- [EXERCISE]: Return every line of the data that contains the string "intervals".

- [DATASET ENTRIES]:
= = = = =
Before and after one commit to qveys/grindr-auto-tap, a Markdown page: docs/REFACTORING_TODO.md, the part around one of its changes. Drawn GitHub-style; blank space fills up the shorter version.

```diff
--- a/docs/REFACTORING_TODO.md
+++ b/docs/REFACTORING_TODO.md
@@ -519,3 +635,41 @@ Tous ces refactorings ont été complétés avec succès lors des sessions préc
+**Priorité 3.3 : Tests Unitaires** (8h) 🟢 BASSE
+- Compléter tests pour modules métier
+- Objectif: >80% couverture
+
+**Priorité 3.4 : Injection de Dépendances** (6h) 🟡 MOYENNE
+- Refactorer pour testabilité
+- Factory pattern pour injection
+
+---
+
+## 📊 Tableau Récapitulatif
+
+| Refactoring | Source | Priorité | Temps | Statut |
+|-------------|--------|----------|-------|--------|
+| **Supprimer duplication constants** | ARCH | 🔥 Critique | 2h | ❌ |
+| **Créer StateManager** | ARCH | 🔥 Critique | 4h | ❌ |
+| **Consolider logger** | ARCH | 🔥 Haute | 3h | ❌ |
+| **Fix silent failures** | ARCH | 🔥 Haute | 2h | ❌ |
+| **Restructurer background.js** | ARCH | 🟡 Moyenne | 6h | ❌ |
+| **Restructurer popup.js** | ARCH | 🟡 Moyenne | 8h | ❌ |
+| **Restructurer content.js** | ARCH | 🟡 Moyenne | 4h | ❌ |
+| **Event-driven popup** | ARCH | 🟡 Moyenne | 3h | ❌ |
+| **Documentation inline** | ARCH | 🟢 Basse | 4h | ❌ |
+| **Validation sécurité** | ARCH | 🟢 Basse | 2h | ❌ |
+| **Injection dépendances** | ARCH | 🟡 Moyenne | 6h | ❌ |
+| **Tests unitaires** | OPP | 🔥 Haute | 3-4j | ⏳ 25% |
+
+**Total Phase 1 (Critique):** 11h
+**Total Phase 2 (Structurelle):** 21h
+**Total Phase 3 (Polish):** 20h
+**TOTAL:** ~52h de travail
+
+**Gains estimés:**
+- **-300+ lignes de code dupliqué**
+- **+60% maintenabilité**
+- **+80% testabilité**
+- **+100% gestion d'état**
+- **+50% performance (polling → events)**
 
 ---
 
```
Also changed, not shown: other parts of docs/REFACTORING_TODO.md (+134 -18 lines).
= = = = =
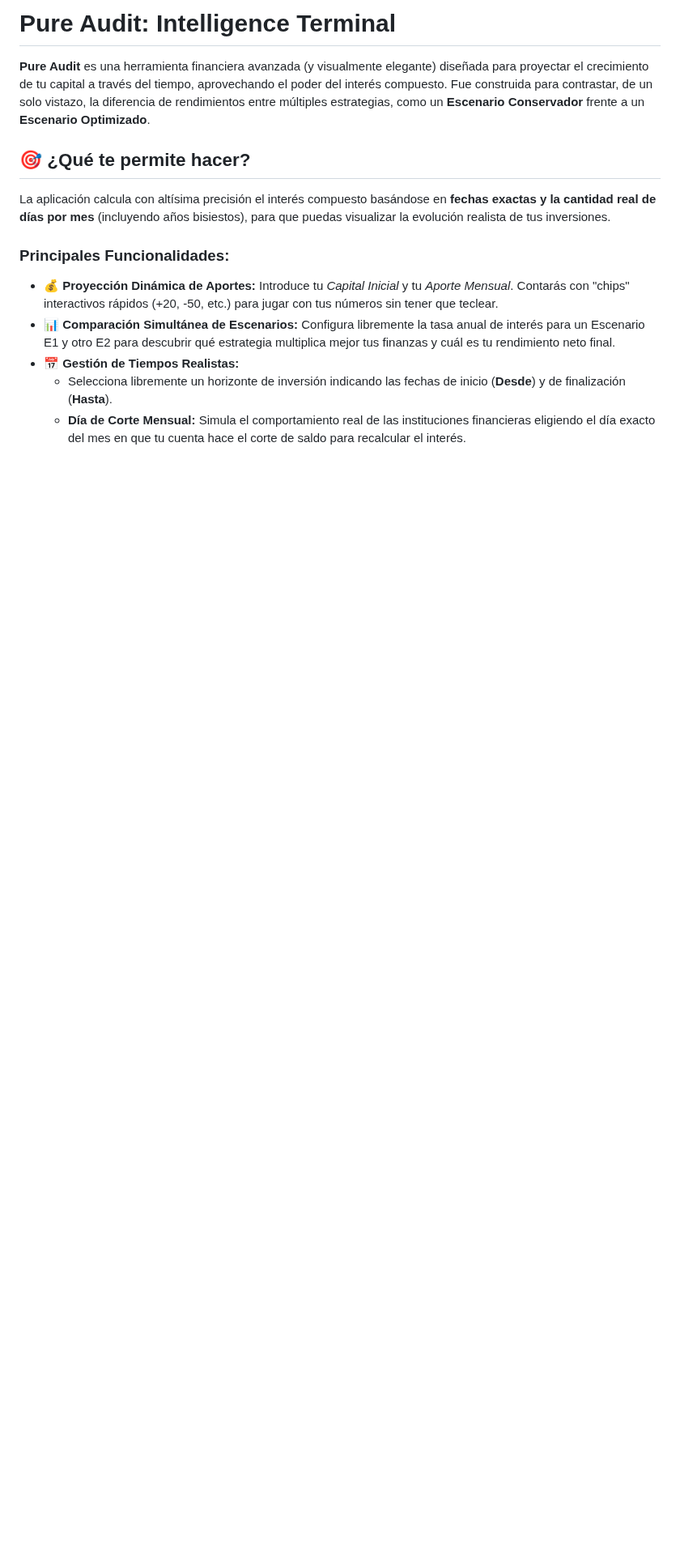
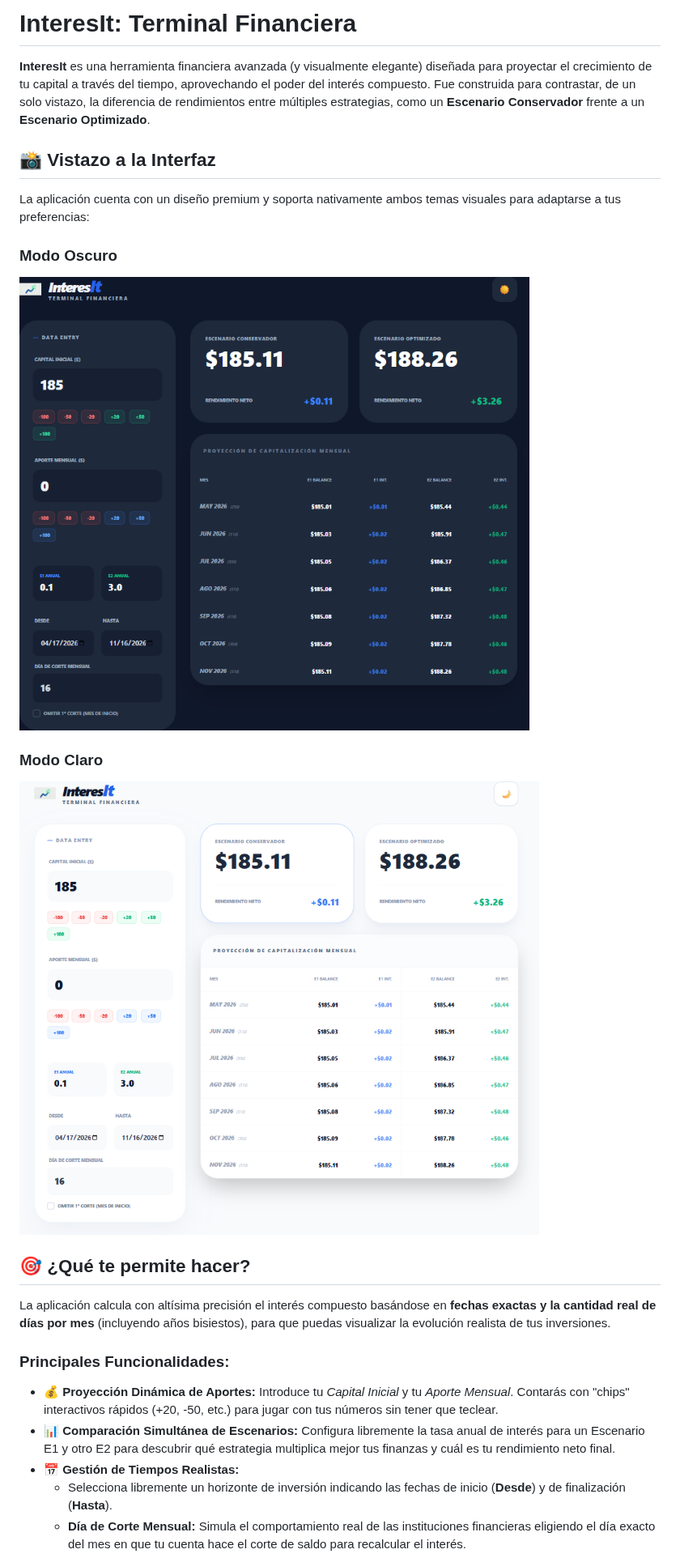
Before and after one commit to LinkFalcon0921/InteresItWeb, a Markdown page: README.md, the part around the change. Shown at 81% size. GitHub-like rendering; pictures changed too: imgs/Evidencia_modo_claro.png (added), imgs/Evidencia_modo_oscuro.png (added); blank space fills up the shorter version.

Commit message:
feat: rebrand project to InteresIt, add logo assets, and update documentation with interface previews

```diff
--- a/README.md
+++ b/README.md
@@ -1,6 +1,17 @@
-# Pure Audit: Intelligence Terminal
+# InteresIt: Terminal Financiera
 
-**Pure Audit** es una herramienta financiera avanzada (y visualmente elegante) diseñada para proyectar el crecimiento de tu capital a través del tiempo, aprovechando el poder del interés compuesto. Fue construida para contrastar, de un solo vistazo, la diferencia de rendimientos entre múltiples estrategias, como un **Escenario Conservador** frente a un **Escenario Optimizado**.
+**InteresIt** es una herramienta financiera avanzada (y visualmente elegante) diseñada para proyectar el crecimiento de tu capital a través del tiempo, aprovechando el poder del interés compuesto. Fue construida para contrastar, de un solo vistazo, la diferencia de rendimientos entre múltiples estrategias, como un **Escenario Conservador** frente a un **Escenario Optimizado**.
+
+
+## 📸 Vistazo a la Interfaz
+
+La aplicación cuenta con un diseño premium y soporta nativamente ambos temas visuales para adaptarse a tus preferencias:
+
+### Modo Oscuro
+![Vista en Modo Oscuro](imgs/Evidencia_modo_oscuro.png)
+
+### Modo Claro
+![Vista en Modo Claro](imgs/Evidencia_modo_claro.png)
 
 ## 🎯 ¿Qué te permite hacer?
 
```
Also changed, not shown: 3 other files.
= = = = =
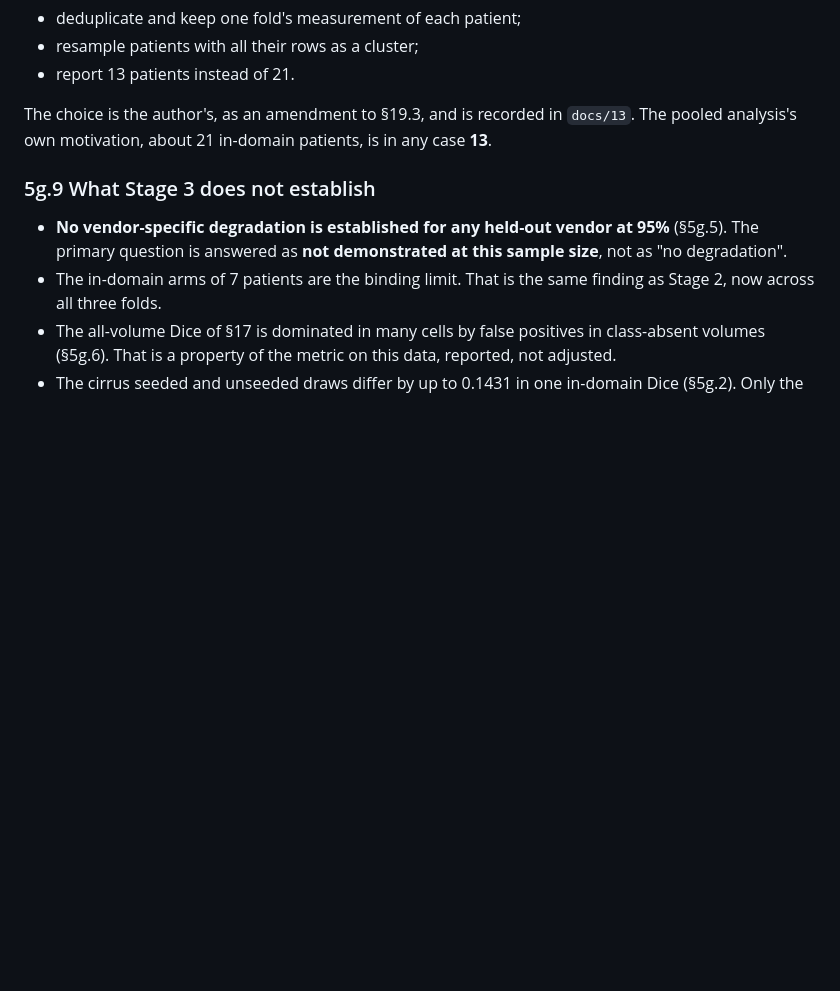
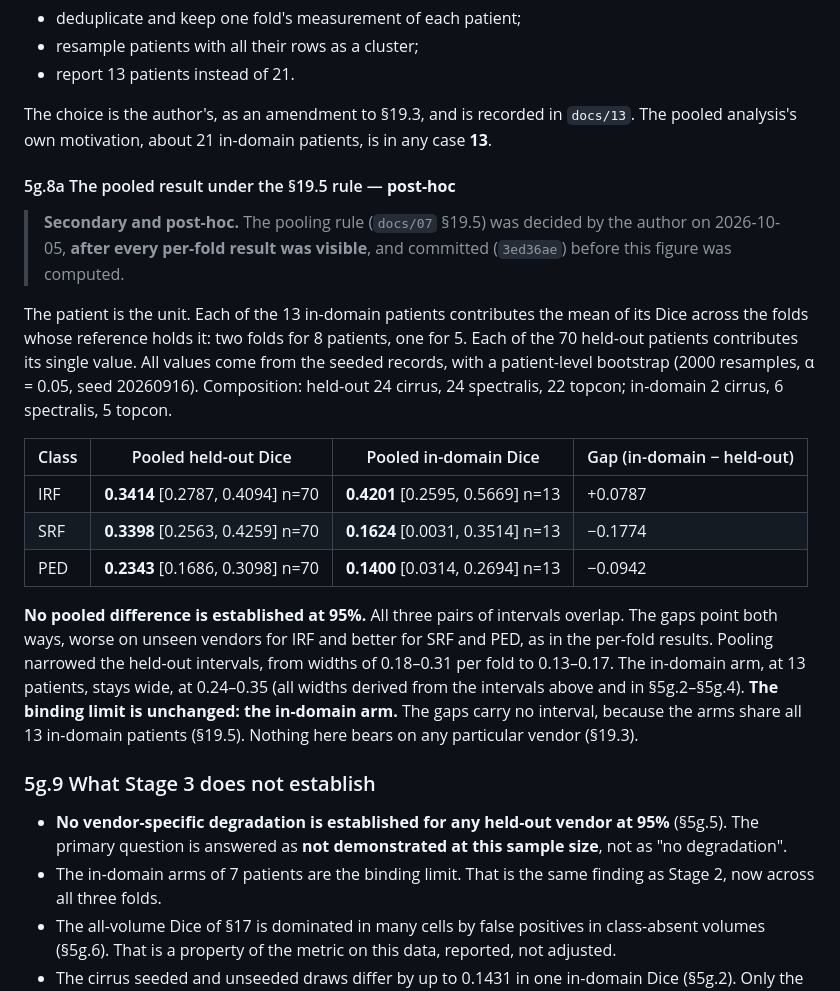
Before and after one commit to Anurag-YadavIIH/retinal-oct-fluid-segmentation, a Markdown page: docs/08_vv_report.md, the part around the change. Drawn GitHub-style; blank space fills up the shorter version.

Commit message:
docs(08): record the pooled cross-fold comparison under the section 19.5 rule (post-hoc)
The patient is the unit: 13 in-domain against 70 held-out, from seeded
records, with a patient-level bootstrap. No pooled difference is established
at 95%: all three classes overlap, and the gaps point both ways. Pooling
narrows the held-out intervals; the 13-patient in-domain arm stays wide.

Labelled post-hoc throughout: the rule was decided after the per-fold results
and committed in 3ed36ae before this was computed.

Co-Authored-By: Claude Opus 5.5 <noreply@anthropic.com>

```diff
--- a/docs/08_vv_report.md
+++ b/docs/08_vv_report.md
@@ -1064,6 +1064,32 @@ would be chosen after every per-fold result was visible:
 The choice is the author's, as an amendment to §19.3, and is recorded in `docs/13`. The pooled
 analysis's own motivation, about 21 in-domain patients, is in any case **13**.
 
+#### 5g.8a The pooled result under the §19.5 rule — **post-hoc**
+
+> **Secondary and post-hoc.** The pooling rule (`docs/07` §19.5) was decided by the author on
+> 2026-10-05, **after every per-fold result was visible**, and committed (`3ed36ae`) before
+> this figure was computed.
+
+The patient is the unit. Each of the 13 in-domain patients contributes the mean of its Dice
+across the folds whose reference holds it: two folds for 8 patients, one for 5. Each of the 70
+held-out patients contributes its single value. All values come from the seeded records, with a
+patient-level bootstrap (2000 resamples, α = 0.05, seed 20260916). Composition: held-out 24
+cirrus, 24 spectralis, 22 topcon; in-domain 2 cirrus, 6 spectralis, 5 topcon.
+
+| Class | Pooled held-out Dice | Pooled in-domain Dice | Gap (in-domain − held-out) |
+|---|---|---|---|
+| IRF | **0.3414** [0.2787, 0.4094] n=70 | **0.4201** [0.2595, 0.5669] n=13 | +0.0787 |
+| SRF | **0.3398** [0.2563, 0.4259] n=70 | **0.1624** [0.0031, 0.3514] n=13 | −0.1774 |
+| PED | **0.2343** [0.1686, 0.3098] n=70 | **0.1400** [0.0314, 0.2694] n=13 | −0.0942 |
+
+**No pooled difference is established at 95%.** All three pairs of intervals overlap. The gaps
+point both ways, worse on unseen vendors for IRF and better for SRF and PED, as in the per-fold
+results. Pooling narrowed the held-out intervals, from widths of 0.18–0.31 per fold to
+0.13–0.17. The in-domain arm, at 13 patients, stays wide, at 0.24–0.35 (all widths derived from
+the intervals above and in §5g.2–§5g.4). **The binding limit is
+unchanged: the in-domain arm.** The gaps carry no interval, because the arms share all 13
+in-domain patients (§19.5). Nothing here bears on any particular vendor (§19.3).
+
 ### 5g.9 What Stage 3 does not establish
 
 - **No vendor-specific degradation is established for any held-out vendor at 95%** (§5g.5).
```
= = = = =
- [OUTPUT]:
narrows the held-out intervals; the 13-patient in-domain arm stays wide.
+**No pooled difference is established at 95%.** All three pairs of intervals overlap. The gaps
+results. Pooling narrowed the held-out intervals, from widths of 0.18–0.31 per fold to
+the intervals above and in §5g.2–§5g.4). **The binding limit is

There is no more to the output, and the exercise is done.